Getting from Dublin Airport into the city center is quite easy and although the choices are limited, first-time visitors don't have to fret over an overwhelming number of transit options upon arrival. Dublin Airport is only six miles outside of the city center, much closer than other international airports in major cities. Travelers can choose between the fast option—taking a car—or the cheap option—taking a bus. Buses don't take much more time than a taxi nor are taxis unreasonably priced, so the best option really depends on you.
|Bus||30 minutes||from $4||Travelers on a budget|
|Car||20 minutes||from $27||Door-to-door convenience|
What Is the Cheapest Way to Get From Dublin Airport to Dublin?
Arriving travelers can use Dublin public transit buses and private coach companies to reach the city center at all hours of the day for as little as $4. The local city buses are the cheapest option and lines 16 and 41 both stop at the airport before heading downtown, completing the journey in roughly 45 minutes. Tickets can be purchased directly on the bus using local coins and with the exact fare, which is 3.30 euros.
For a quicker ride and to not worry about having exact change for the fare, you can pre-purchase tickets for either one of the two express buses that are also available. Airlink is a city bus that goes directly from the airport to Dublin city center and Aircoach is a private company that does the same. Using either express bus you'll get to downtown Dublin in about 30 minutes and both of them cost roughly $8 for a one-way journey. However, if you buy tickets online in advance and choose a roundtrip journey, the price comes out to the same as the local bus.

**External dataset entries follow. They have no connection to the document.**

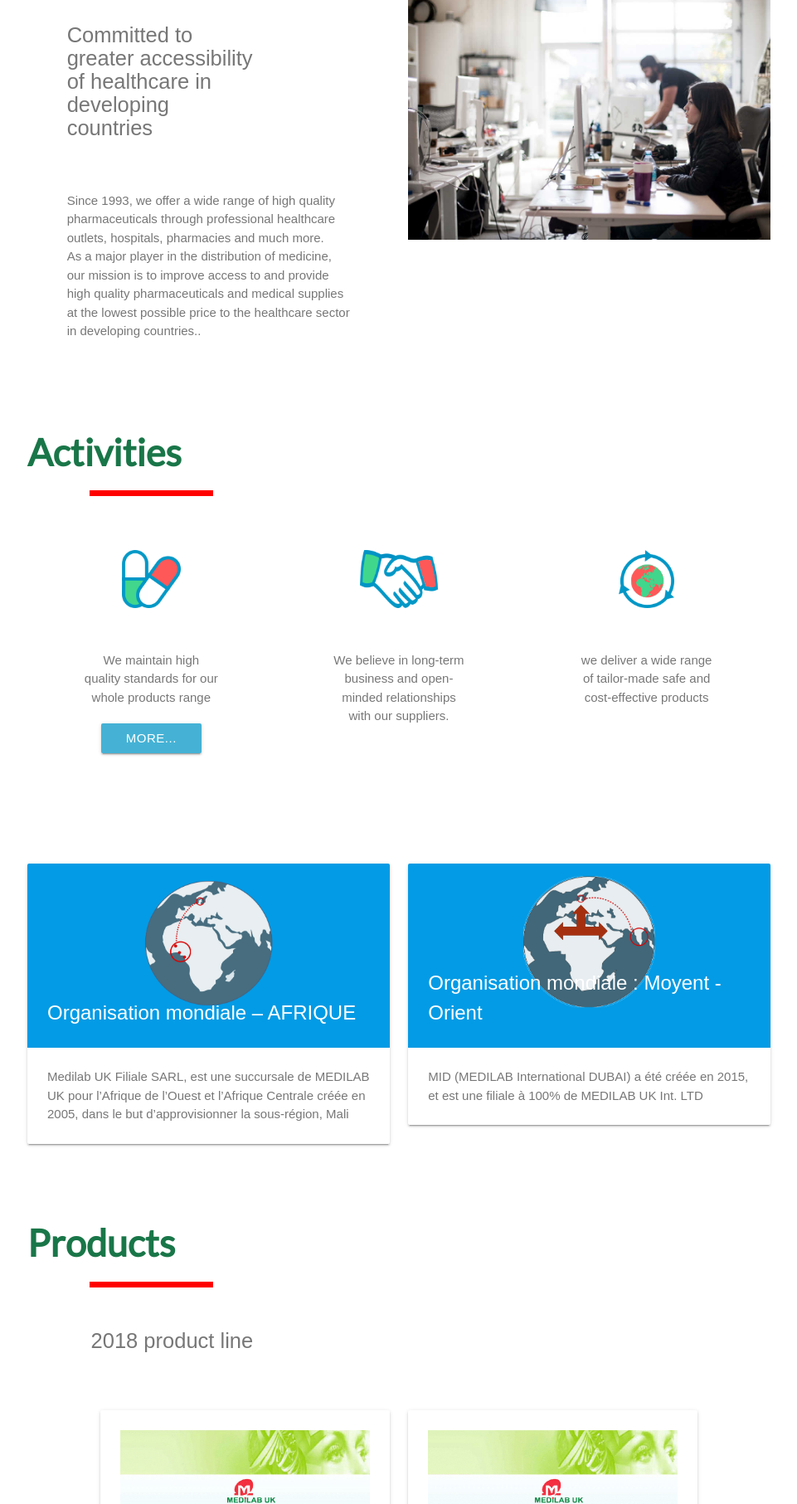
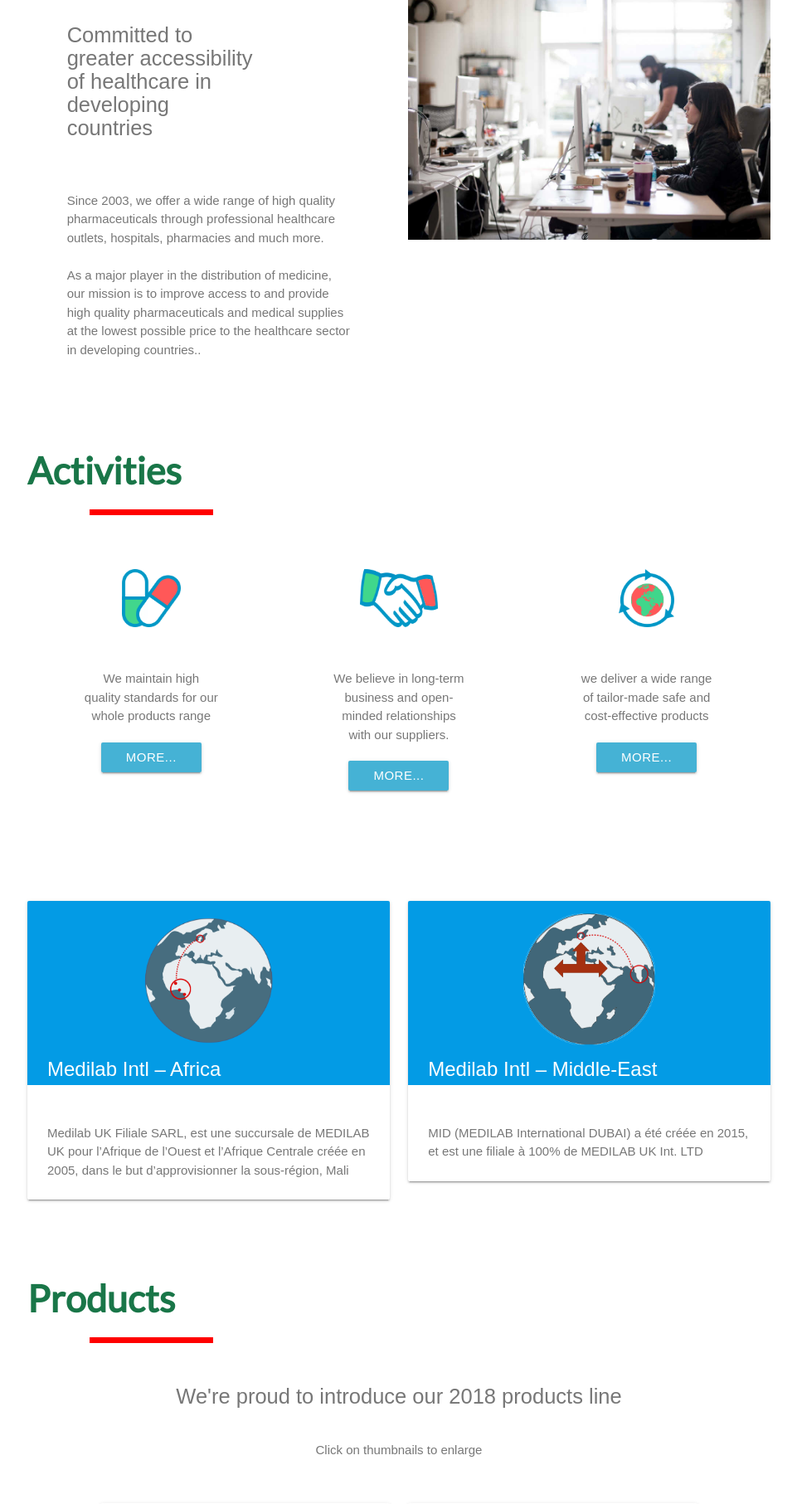
Before and after one commit to Letitbe133/medilab-prod, a PHP site: page / in a window 1280 px wide. Shown: the part 920-2733 px from the top of the page at 83% size, without its empty margins (159-1120 px from the left). Run offline with PHP 8.4, Linux system fonts and the light colour scheme; some libraries are stand-ins or nearby versions.

Commit message:
Ajout de contenu

```diff
--- a/index.php
+++ b/index.php
@@ -39,7 +39,7 @@
            	<h3>Committed to greater accessibility of healthcare in developing countries</h3>
            	</div>
            	<div class="col l10 offset-l1">
-            <p>Since 1993, we offer a wide range of high quality pharmaceuticals through professional healthcare outlets, hospitals, pharmacies and much more.<br/>
+            <p>Since 2003, we offer a wide range of high quality pharmaceuticals through professional healthcare outlets, hospitals, pharmacies and much more.<br/><br/>
               As a major player in the distribution of medicine, our mission is to improve access to and provide high quality pharmaceuticals and medical supplies at the lowest possible price to the healthcare sector in developing countries..</p>
           	</div>
         	 </div>
@@ -75,10 +75,10 @@
               </div>
               <div class="container col s8 offset-s2">
                 <p class="center-align">We maintain high quality standards for our whole products range<br/>
-                  <button id="amm" class="btn waves-effect waves-light" data-target="modal3">More...</button><!-- Modal Trigger -->
+                  <button id="amm" class="btn waves-effect waves-light" data-target="manufacturing">More...</button><!-- Modal Trigger -->
                 </p>
               </div>
-              <div id="modal3" class="modal modal-fixed-footer">
+              <div id="manufacturing" class="modal modal-fixed-footer">
                 <div class="modal-content">
                   <h4 class="center-align">Regulation facts</h4>
                   <div class="row">
@@ -88,9 +88,23 @@
                           Approved medicines
                         </div>
                         <div class="card-content">
+                          <ul>
+                            <li>Our specialties received an MAA in 14 countries.</li>
+                            <li>Our specialties received an MAA in 14 countries.</li>
+
+                          </ul>
+
+                        </div>
+                      </div>
+                      <div class="card">
+                        <div class="card-title center">
+                          Approved medicines
+                        </div>
+                        <div class="card-content">
                           Our specialties received an MAA in 14 countries.
                         </div>
                       </div>
+
                     </div>
                   </div>
                   <div class="row">
@@ -112,16 +126,106 @@
                 <img src="assets/img/pictos/hands.png" alt="Trusted partners"/>
               </div>
               <div class="container col s8 offset-s2">
-                <p class="center-align">We believe in long-term business and open-minded relationships with our suppliers.</p>
+                <p class="center-align">We believe in long-term business and open-minded relationships with our suppliers.<br/>
+                <button id="amm" class="btn waves-effect waves-light" data-target="partnership">More...</button><!-- Modal Trigger -->
+                </p>
               </div>
+              <div id="partnership" class="modal modal-fixed-footer">
+                <div class="modal-content">
+                  <h4 class="center-align">Regulation facts</h4>
+                  <div class="row">
+                    <div class="col s12">
+                      <div class="card">
+                        <div class="card-title center">
+                          Approved medicines
+                        </div>
+                        <div class="card-content">
+                          <ul>
+                            <li>Our specialties received an MAA in 14 countries.</li>
+                            <li>Our specialties received an MAA in 14 countries.</li>
+
+                          </ul>
+
+                        </div>
+                      </div>
+                      <div class="card">
+                        <div class="card-title center">
+                          Approved medicines
+                        </div>
+                        <div class="card-content">
+                          Our specialties received an MAA in 14 countries.
+                        </div>
+                      </div>
+
+                    </div>
+                  </div>
+                  <div class="row">
+                    <div class="col s12 l6">
+                      <a target="blank" type="application/pdf" class="btn waves-effect" href="https://www.gov.uk/government/uploads/system/uploads/attachment_data/file/474366/Best_practice_guidance_labelling_and_packaging_of_medicines.pdf">Packaging best practices</a>
+                    </div>
+                    <div class="col s12 l6">
+                      <a target="blank" type="application/pdf" class="btn waves-effect" href="https://www.fagg-afmps.be/sites/default/files/content/etiquetage_des_medicaments.pdf">Labelling best practices</a>
+                    </div>
+                  </div>
+                </div>
+                <div class="modal-footer">
+                  <a href="#!" class="modal-action modal-close waves-effect waves-green btn-flat"><i class="material-icons">clear</i></a>
+                </div>
+              </div><!-- Modal Structure -->
+
             </div><!--PICTO 2-->
             <div class="col s12 l4">
               <div class="col s12  center-align">
                 <img src="assets/img/pictos/earth-arrow-blue.png" alt="We deliver"/>
               </div>
               <div class="container col s8 offset-s2">
-                <p class="center-align">we deliver a wide range of tailor-made safe and cost-effective products</p>
+                <p class="center-align">we deliver a wide range of tailor-made safe and cost-effective products<br/>
+                <button id="amm" class="btn waves-effect waves-light" data-target="logistics">More...</button><!-- Modal Trigger -->
+                </p>
               </div>
+              <div id="logistics" class="modal modal-fixed-footer">
+                <div class="modal-content">
+                  <h4 class="center-align">Regulation facts</h4>
+                  <div class="row">
+                    <div class="col s12">
+                      <div class="card">
+                        <div class="card-title center">
+                          Approved medicines
+                        </div>
+                        <div class="card-content">
+                          <ul>
+                            <li>Our specialties received an MAA in 14 countries.</li>
+                            <li>Our specialties received an MAA in 14 countries.</li>
+
+                          </ul>
+
+                        </div>
+                      </div>
+                      <div class="card">
+                        <div class="card-title center">
+                          Approved medicines
+                        </div>
+                        <div class="card-content">
+                          Our specialties received an MAA in 14 countries.
+                        </div>
+                      </div>
+
+                    </div>
+                  </div>
+                  <div class="row">
+                    <div class="col s12 l6">
+                      <a target="blank" type="application/pdf" class="btn waves-effect" href="https://www.gov.uk/government/uploads/system/uploads/attachment_data/file/474366/Best_practice_guidance_labelling_and_packaging_of_medicines.pdf">Packaging best practices</a>
+                    </div>
+                    <div class="col s12 l6">
+                      <a target="blank" type="application/pdf" class="btn waves-effect" href="https://www.fagg-afmps.be/sites/default/files/content/etiquetage_des_medicaments.pdf">Labelling best practices</a>
+                    </div>
+                  </div>
+                </div>
+                <div class="modal-footer">
+                  <a href="#!" class="modal-action modal-close waves-effect waves-green btn-flat"><i class="material-icons">clear</i></a>
+                </div>
+              </div><!-- Modal Structure -->
+
             </div><!--PICTO 3-->
           </div>
           </div><!--PICTOS-->
@@ -131,8 +235,8 @@
         <div class="col s12 m6">
           <div class="card">
             <div class="card-image">
-              <img src="assets/img/pictos/carte-monde-medilab-afrique.png">
-             <span class="white-text card-title">Organisation mondiale – AFRIQUE</span>
+              <img src="assets/img/pictos/carte-monde-medilab-afrique.png"><br/>
+             <span class="white-text card-title">Medilab Intl – Africa</span>
             </div>
             <div class="card-content">
               <p>Medilab UK Filiale SARL, est une succursale de MEDILAB UK pour l’Afrique de l’Ouest et l’Afrique Centrale créée en 2005, dans le but d’approvisionner la sous-région, Mali</p>
@@ -143,7 +247,7 @@
           <div class="card">
             <div class="card-image">
               <img src="assets/img/pictos/carte-monde-medilab-moyen-orient.png">
-             <span class="white-text card-title">Organisation mondiale : Moyent - Orient</span>
+             <span class="white-text card-title">Medilab Intl – Middle-East</span><br/>
             </div>
             <div class="card-content">
               <p>MID (MEDILAB International DUBAI) a été créée en 2015, et est une filiale à 100% de MEDILAB UK Int. LTD</p>
@@ -163,8 +267,9 @@
           </div>
          </div><!--TITLE-->
         <div class="row col s12">
-	        <div class="col l7 offset-l1">
-	          <h3>2018 product line </h3>
+	        <div class="col l12 center-align">
+	          <h3>We're proud to introduce our 2018 products line </h3><br/>
+            <span>Click on thumbnails to enlarge</span>
 	        </div>
         </div><!--SUBTITLE-->
        <div class="row" id="product-line">
@@ -185,9 +290,9 @@
 	      	</div><!--PRODUCT IMG 3-->
        	 </div>
        	</div><!--PRODUCT LINE-->
-       	<div class="row col s12">
-	        <div class="col l7 offset-l1">
-	          <h3>Our specialties received an MAA in 14 countries. </h3>
+       	<div class="row col s12 center-align">
+	        <div class="col l12">
+	          <h3>A sample of our best-sellers</h3>
 	        </div>
         </div><!--SUBTITLE-->
 
@@ -216,7 +321,7 @@
                 <p class="center-align">
                   <!-- Modal Trigger -->
                   <!-- <button id="amm" class="btn waves-effect waves-light" data-target="modal3">More...</button> -->
-                  <a href="#" class=" btn waves-effect waves-light" data-target="modal3">Products list</a>
+                  <a href="#" class=" btn waves-effect waves-light" data-target="modal3">Browse through our products list for more</a>
                 </p>
               </div>
 
@@ -227,7 +332,7 @@
                     <div class="col s12">
                       <div class="card">
                         <div class="card-content">
-                          Our specialties received an MAA in 14 countries.
+                          <P class="center-align">Click on any mollecule to access the related products.</P>
                           <div class="">
                             <ul id="productsList" class="collapsible" data-collapsible="accordion">
                             <?php
@@ -309,8 +414,8 @@
         </div>
 
         <div class="col s12 m6 offset-l1">
-          <p>We strive for building fair and close bounds with manufacturers of pharmaceuticals goods that comply with our quality standards.<br/>
-            Medilab only collaborates with suppliers that are pre-qualified by us and meet the GMP and GDP norms laid by the <a href="http://www.who.int/en/" target=blank>World Health Organization</a>.<br/>
+          <p>We strive for building fair and close bounds with manufacturers of pharmaceuticals goods that comply with our quality standards.<br/><br/>
+            Medilab only collaborates with suppliers that are pre-qualified by us and meet the GMP and GDP norms laid by the <a href="http://www.who.int/en/" target=blank>World Health Organization</a>.<br/><br/>
             The process covers screening of documentation, assessment of products along with site and on-site audits.
             </p>
         </div>
--- a/private/views/head-slider.php
+++ b/private/views/head-slider.php
@@ -23,7 +23,7 @@
                 <ul id="staggered1" ><li style="opacity: 0;"> <h1>Bridging talents</h1></li></ul>
             </div>
            <div class="col s11 offset-s1">
-             <blockquote>Nous rapprochons les populations de produits de qualité, en offrant des garanties sur la provenance et les composants médicinaux, en visant constamment le meilleur rapport qualité/prix, et ce dans le respect des normes en cours.</blockquote>
+             <blockquote>We aim at being the best provider for quality branding and generics medication</blockquote>
 
             </div>
 				</div>
```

What Is the Fastest Way to Get From Dublin Airport to Dublin?
The only other option for getting from Dublin Airport into the city center is to take a car, whether you hail a cab or rent your own. The airport is only six miles away from the center of Dublin, so the journey by car takes about 20 minutes if you don't hit traffic. Regulated taxis are the only option for hiring a vehicle since no ride-sharing apps—such as Uber or Lyft—are available in Ireland. All taxis are metered and trips start at about $27 to most downtown locations, although rush hour can drive the price up if you're sitting in traffic.
Ireland is a country made for road trips, and many travelers rent cars upon arrival to freely explore the country without depending on buses or other transit. However, if you're spending even one night in Dublin, you should wait until you're ready to embark on to the next city before picking up a vehicle. Parking in the city center is difficult, expensive, and more of a hassle than anything else. You can easily traverse Dublin on foot, so you'll just be paying for a car that you're not even using.
When Is the Best Time to Travel to Dublin?
Traveling from the airport into Dublin is usually a quick and painless journey, but if you arrive during rush hour it can more than double the amount of time it would normally take. The morning weekday commute is the busiest time as residents from all of the nearby suburbs pour into the city. The bus will be slower during this time, but at least you don't need to worry about a soaring taxi meter.
In Ireland, you can find rain and fog at any time of the year, but the summer months are when you're most likely to enjoy warm, sunny days. It's also when Dublin is most crowded as backpackers and students flock into the city. If you go in spring, the cold of winter has dissipated and the summer hoards have yet to arrive. Plus, the country is at its most lush and green in April and May.
What Is There to Do in Dublin?
First-time visitors to Dublin are often blown away by its beautiful quays, lively ambiance, and the natural friendliness of the locals. Dublin Castle isn't the biggest or most impressive castle in Europe, but it dates back to Viking times and is one of the most important buildings in Ireland. Trinity College was founded by the original Queen Elizabeth and you shouldn't miss it, not just for its impressive architecture but also its monumental library, home to the nearly 2,000-year-old Book of Kells. Even though you can visit Irish pubs all over the world, it isn't the same as downing a pint in an Irish pub in Ireland. Temple Bar is the most famous, but you'll get a more local experience at one of the other downtown locales. And for the true fans of Irish beverages, the Guinness and Jameson factories are obligatory stops. Not only will you learn about the process of how these iconic drinks are made, but you're likely to leave a bit tipsy.